While most publishers pay at least lip service to being "multi-platform" and ramping up to be triple threats with print, online and events, John Kilcullen, senior vice president of performing arts at Nielsen Business Media, who oversees titles such as Billboard and Hollywood Reporter, refers to his team’s approach as the "Quintuple Threat Model." "You have to have strong print, digital and face-to-face properties and you have to have the aptitude to understand the leverage of data, content and marketing solutions in the licensing and joint-venture world," he says.
Kilcullen says his mandate is video, mobile, international, and he’s had to take some very entrepreneurial steps to act on it. Staffers bought video cameras at Best Buy and worked with interns from NYU’s film school to train reporters and build an in-house video lab, all for about $20,000. "We’re starting to build up a footage archive that we’re able to monetize through mobile and through sponsorships on our Web site," says Kilcullen.
Staffers are trained to consider content not for a specific channel but how it can be leveraged in many ways. "People get obsessed about their Web site, but it’s really about the interactive experience on the go," says Kilcullen.
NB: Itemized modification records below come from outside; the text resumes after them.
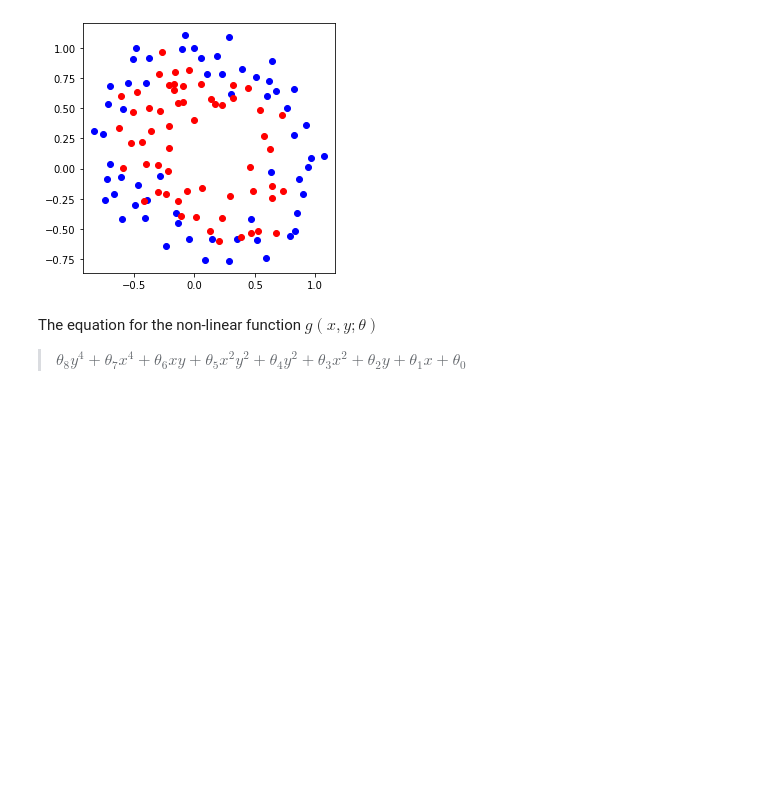
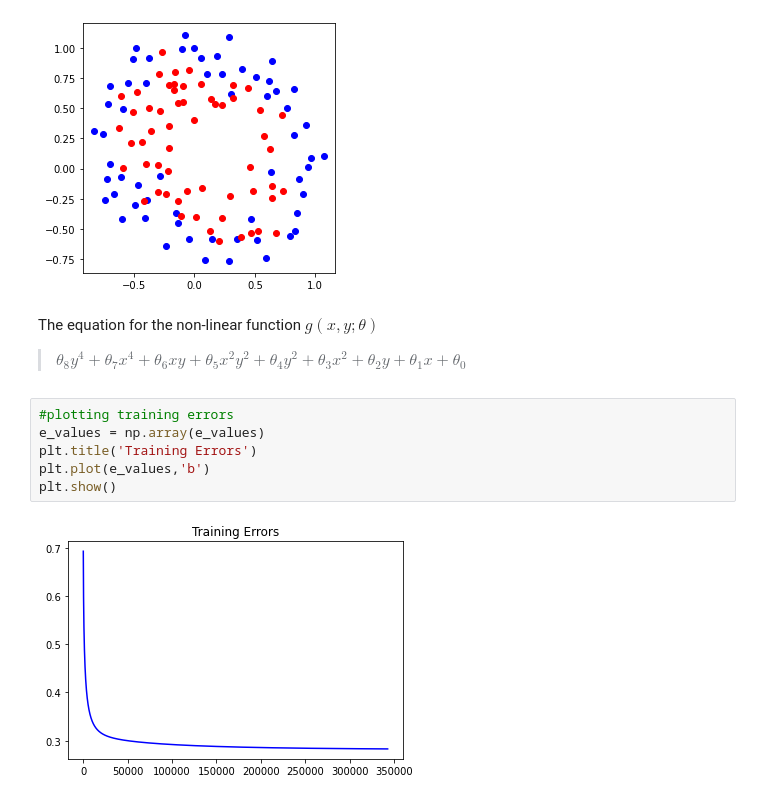
Before and after one commit to yangsu0/class_machine_learning, a Jupyter notebook: ML_Assignment6.ipynb, the cells around one changed output. Cells and saved outputs as stored; diff of their text form; blank space fills up the shorter version.

Commit message:
Plotting the training accuracy

```diff
--- a/ML_Assignment6.ipynb
+++ b/ML_Assignment6.ipynb
@@ -122,3 +122,11 @@ plt.show()
 The equation for the non-linear function $g(x,y;θ)$
 
 > $\theta_8y^4+\theta_7x^4+\theta_6xy+\theta_5x^2y^2+\theta_4y^2+\theta_3x^2+\theta_2y+\theta_1x+\theta_0$
+# %%
+#plotting training errors
+e_values = np.array(e_values)
+plt.title('Training Errors')
+plt.plot(e_values,'b')
+plt.show()
+# %% [output]
+[figure, added]
```
Also changed, not shown: parts of 1 cell of this notebook.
"We deliver content that’s not just defined as news, but also reviews, data, features, deals, database tools, community access, things that provide full branded portfolio value. People in magazines focus on two revenue streams;advertising and subscriptions. That is so myopic. People buy data, people have parties and events, people want thought leadership and intelligence online."
The brand is building a nontraditional portfolio. Billboard Mobile has more than 35,000 subscribers and Nielsen is preparing to launch Billboard Live, a series of restaurants and music clubs.
Kilcullen sees a broader competitive threat as well. "When we define our competitive set, we look at The New York Times, The Los Angeles Times, citizen journalists, bloggers, companies investing in video, first movers in mobile," he adds. "The threats are too numerable to mention, but I don’t say Reed, Crain, McGraw-Hill, or Hanley Wood. We have to make the right choices and it’s more about competing for time and trust and how to occupy more of it."
The ability to break the traditional focus of advertising and circulation as primary revenue streams.
The uncertain corporate environment of Nielsen Business Media.
Video, mobile, international focus, data, licensing and marketing agreements.
Daily newspapers, bloggers, citizen journalists, early adopters in video and mobile.